▶ **Exercise details**
The answer is the complete listing below, written out again exactly.

━━━━━ Available data ━━━━━

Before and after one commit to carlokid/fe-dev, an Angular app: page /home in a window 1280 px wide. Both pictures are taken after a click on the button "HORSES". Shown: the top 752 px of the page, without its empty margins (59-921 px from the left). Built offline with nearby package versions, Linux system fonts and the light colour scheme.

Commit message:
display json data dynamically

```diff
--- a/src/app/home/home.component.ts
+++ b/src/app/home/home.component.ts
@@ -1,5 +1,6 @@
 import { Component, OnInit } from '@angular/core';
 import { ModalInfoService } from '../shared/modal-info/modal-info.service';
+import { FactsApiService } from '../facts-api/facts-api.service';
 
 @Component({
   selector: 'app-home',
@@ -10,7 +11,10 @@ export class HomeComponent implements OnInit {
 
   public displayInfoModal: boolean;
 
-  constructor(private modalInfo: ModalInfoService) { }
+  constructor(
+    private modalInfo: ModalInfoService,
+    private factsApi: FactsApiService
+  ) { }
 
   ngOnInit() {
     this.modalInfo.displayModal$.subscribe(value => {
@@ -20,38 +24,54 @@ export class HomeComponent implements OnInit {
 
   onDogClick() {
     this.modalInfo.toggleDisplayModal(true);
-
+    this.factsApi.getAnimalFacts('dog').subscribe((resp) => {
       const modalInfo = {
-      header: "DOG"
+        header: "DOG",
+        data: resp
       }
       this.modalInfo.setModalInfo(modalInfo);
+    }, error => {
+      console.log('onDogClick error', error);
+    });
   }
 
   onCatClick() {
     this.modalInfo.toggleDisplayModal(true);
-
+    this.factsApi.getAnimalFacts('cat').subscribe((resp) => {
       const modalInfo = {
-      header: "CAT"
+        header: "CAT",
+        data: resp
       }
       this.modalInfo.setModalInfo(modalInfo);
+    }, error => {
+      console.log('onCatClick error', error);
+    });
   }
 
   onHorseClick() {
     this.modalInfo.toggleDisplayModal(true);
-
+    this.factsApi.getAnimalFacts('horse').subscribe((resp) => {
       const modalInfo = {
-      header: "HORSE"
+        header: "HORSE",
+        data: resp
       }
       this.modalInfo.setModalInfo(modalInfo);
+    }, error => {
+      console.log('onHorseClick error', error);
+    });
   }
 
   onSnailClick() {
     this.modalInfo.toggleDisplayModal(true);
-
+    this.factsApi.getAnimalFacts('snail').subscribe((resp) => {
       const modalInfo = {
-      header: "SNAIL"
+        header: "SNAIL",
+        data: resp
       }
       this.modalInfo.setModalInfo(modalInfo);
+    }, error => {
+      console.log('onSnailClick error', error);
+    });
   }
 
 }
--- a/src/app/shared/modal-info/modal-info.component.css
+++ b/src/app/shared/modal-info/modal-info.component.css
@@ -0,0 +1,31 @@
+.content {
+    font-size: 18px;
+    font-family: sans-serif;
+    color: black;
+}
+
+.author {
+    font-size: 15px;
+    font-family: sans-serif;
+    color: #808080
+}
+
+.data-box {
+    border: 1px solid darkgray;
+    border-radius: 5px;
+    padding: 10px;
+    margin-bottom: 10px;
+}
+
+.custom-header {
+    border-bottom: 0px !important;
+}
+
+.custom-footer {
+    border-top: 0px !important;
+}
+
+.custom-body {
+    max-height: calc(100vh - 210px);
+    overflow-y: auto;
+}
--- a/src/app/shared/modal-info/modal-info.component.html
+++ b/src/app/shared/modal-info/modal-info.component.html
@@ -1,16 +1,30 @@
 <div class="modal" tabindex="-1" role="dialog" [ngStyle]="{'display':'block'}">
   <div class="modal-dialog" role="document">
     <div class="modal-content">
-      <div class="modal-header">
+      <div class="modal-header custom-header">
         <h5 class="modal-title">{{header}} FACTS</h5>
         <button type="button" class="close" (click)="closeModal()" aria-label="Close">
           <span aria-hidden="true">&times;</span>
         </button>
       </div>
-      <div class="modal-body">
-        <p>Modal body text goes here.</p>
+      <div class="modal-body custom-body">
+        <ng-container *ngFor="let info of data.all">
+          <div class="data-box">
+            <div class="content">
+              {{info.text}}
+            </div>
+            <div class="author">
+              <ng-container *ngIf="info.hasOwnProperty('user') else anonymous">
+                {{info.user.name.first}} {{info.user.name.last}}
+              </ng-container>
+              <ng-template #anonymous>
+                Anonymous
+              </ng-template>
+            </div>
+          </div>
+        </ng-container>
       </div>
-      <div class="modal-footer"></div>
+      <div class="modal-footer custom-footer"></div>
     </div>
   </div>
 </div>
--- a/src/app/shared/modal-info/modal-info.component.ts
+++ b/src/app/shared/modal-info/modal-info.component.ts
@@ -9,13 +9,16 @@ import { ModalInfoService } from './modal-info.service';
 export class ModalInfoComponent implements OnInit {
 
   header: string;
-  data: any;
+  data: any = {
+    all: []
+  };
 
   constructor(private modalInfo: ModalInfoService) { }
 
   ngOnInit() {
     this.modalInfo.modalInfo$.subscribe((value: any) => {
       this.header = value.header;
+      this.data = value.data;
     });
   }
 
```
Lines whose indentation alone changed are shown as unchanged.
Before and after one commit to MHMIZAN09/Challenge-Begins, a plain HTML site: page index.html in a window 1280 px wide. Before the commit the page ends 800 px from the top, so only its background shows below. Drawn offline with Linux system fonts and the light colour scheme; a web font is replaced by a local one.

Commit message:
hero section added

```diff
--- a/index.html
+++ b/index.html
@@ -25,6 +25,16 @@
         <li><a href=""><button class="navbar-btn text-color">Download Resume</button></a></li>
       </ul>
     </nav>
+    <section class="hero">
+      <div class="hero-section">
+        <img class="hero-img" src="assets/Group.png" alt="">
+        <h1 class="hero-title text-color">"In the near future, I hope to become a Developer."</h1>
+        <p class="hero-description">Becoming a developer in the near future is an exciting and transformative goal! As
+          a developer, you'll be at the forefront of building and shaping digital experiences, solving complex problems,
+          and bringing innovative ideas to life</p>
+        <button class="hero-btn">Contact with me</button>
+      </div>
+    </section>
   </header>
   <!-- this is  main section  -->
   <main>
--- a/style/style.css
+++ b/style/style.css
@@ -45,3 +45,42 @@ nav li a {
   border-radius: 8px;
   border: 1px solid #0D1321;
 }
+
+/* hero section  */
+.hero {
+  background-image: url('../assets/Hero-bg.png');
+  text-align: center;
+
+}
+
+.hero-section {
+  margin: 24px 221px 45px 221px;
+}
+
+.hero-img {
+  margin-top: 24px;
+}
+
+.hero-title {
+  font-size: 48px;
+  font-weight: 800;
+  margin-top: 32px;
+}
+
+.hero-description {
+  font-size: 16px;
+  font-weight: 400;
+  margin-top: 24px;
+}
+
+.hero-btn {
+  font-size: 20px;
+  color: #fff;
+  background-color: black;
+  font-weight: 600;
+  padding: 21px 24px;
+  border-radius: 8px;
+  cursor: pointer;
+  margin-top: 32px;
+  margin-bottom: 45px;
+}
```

━━━━━

▶ **Written answer**
Before and after one commit to carlokid/fe-dev, an Angular app: page /home in a window 1280 px wide. Both pictures are taken after a click on the button "HORSES". Shown: the top 752 px of the page, without its empty margins (59-921 px from the left). Built offline with nearby package versions, Linux system fonts and the light colour scheme.

Commit message:
display json data dynamically

```diff
--- a/src/app/home/home.component.ts
+++ b/src/app/home/home.component.ts
@@ -1,5 +1,6 @@
 import { Component, OnInit } from '@angular/core';
 import { ModalInfoService } from '../shared/modal-info/modal-info.service';
+import { FactsApiService } from '../facts-api/facts-api.service';
 
 @Component({
   selector: 'app-home',
@@ -10,7 +11,10 @@ export class HomeComponent implements OnInit {
 
   public displayInfoModal: boolean;
 
-  constructor(private modalInfo: ModalInfoService) { }
+  constructor(
+    private modalInfo: ModalInfoService,
+    private factsApi: FactsApiService
+  ) { }
 
   ngOnInit() {
     this.modalInfo.displayModal$.subscribe(value => {
@@ -20,38 +24,54 @@ export class HomeComponent implements OnInit {
 
   onDogClick() {
     this.modalInfo.toggleDisplayModal(true);
-
+    this.factsApi.getAnimalFacts('dog').subscribe((resp) => {
       const modalInfo = {
-      header: "DOG"
+        header: "DOG",
+        data: resp
       }
       this.modalInfo.setModalInfo(modalInfo);
+    }, error => {
+      console.log('onDogClick error', error);
+    });
   }
 
   onCatClick() {
     this.modalInfo.toggleDisplayModal(true);
-
+    this.factsApi.getAnimalFacts('cat').subscribe((resp) => {
       const modalInfo = {
-      header: "CAT"
+        header: "CAT",
+        data: resp
       }
       this.modalInfo.setModalInfo(modalInfo);
+    }, error => {
+      console.log('onCatClick error', error);
+    });
   }
 
   onHorseClick() {
     this.modalInfo.toggleDisplayModal(true);
-
+    this.factsApi.getAnimalFacts('horse').subscribe((resp) => {
       const modalInfo = {
-      header: "HORSE"
+        header: "HORSE",
+        data: resp
       }
       this.modalInfo.setModalInfo(modalInfo);
+    }, error => {
+      console.log('onHorseClick error', error);
+    });
   }
 
   onSnailClick() {
     this.modalInfo.toggleDisplayModal(true);
-
+    this.factsApi.getAnimalFacts('snail').subscribe((resp) => {
       const modalInfo = {
-      header: "SNAIL"
+        header: "SNAIL",
+        data: resp
       }
       this.modalInfo.setModalInfo(modalInfo);
+    }, error => {
+      console.log('onSnailClick error', error);
+    });
   }
 
 }
--- a/src/app/shared/modal-info/modal-info.component.css
+++ b/src/app/shared/modal-info/modal-info.component.css
@@ -0,0 +1,31 @@
+.content {
+    font-size: 18px;
+    font-family: sans-serif;
+    color: black;
+}
+
+.author {
+    font-size: 15px;
+    font-family: sans-serif;
+    color: #808080
+}
+
+.data-box {
+    border: 1px solid darkgray;
+    border-radius: 5px;
+    padding: 10px;
+    margin-bottom: 10px;
+}
+
+.custom-header {
+    border-bottom: 0px !important;
+}
+
+.custom-footer {
+    border-top: 0px !important;
+}
+
+.custom-body {
+    max-height: calc(100vh - 210px);
+    overflow-y: auto;
+}
--- a/src/app/shared/modal-info/modal-info.component.html
+++ b/src/app/shared/modal-info/modal-info.component.html
@@ -1,16 +1,30 @@
 <div class="modal" tabindex="-1" role="dialog" [ngStyle]="{'display':'block'}">
   <div class="modal-dialog" role="document">
     <div class="modal-content">
-      <div class="modal-header">
+      <div class="modal-header custom-header">
         <h5 class="modal-title">{{header}} FACTS</h5>
         <button type="button" class="close" (click)="closeModal()" aria-label="Close">
           <span aria-hidden="true">&times;</span>
         </button>
       </div>
-      <div class="modal-body">
-        <p>Modal body text goes here.</p>
+      <div class="modal-body custom-body">
+        <ng-container *ngFor="let info of data.all">
+          <div class="data-box">
+            <div class="content">
+              {{info.text}}
+            </div>
+            <div class="author">
+              <ng-container *ngIf="info.hasOwnProperty('user') else anonymous">
+                {{info.user.name.first}} {{info.user.name.last}}
+              </ng-container>
+              <ng-template #anonymous>
+                Anonymous
+              </ng-template>
+            </div>
+          </div>
+        </ng-container>
       </div>
-      <div class="modal-footer"></div>
+      <div class="modal-footer custom-footer"></div>
     </div>
   </div>
 </div>
--- a/src/app/shared/modal-info/modal-info.component.ts
+++ b/src/app/shared/modal-info/modal-info.component.ts
@@ -9,13 +9,16 @@ import { ModalInfoService } from './modal-info.service';
 export class ModalInfoComponent implements OnInit {
 
   header: string;
-  data: any;
+  data: any = {
+    all: []
+  };
 
   constructor(private modalInfo: ModalInfoService) { }
 
   ngOnInit() {
     this.modalInfo.modalInfo$.subscribe((value: any) => {
       this.header = value.header;
+      this.data = value.data;
     });
   }
 
```
Lines whose indentation alone changed are shown as unchanged.
Before and after one commit to MHMIZAN09/Challenge-Begins, a plain HTML site: page index.html in a window 1280 px wide. Before the commit the page ends 800 px from the top, so only its background shows below. Drawn offline with Linux system fonts and the light colour scheme; a web font is replaced by a local one.

Commit message:
hero section added

```diff
--- a/index.html
+++ b/index.html
@@ -25,6 +25,16 @@
         <li><a href=""><button class="navbar-btn text-color">Download Resume</button></a></li>
       </ul>
     </nav>
+    <section class="hero">
+      <div class="hero-section">
+        <img class="hero-img" src="assets/Group.png" alt="">
+        <h1 class="hero-title text-color">"In the near future, I hope to become a Developer."</h1>
+        <p class="hero-description">Becoming a developer in the near future is an exciting and transformative goal! As
+          a developer, you'll be at the forefront of building and shaping digital experiences, solving complex problems,
+          and bringing innovative ideas to life</p>
+        <button class="hero-btn">Contact with me</button>
+      </div>
+    </section>
   </header>
   <!-- this is  main section  -->
   <main>
--- a/style/style.css
+++ b/style/style.css
@@ -45,3 +45,42 @@ nav li a {
   border-radius: 8px;
   border: 1px solid #0D1321;
 }
+
+/* hero section  */
+.hero {
+  background-image: url('../assets/Hero-bg.png');
+  text-align: center;
+
+}
+
+.hero-section {
+  margin: 24px 221px 45px 221px;
+}
+
+.hero-img {
+  margin-top: 24px;
+}
+
+.hero-title {
+  font-size: 48px;
+  font-weight: 800;
+  margin-top: 32px;
+}
+
+.hero-description {
+  font-size: 16px;
+  font-weight: 400;
+  margin-top: 24px;
+}
+
+.hero-btn {
+  font-size: 20px;
+  color: #fff;
+  background-color: black;
+  font-weight: 600;
+  padding: 21px 24px;
+  border-radius: 8px;
+  cursor: pointer;
+  margin-top: 32px;
+  margin-bottom: 45px;
+}
```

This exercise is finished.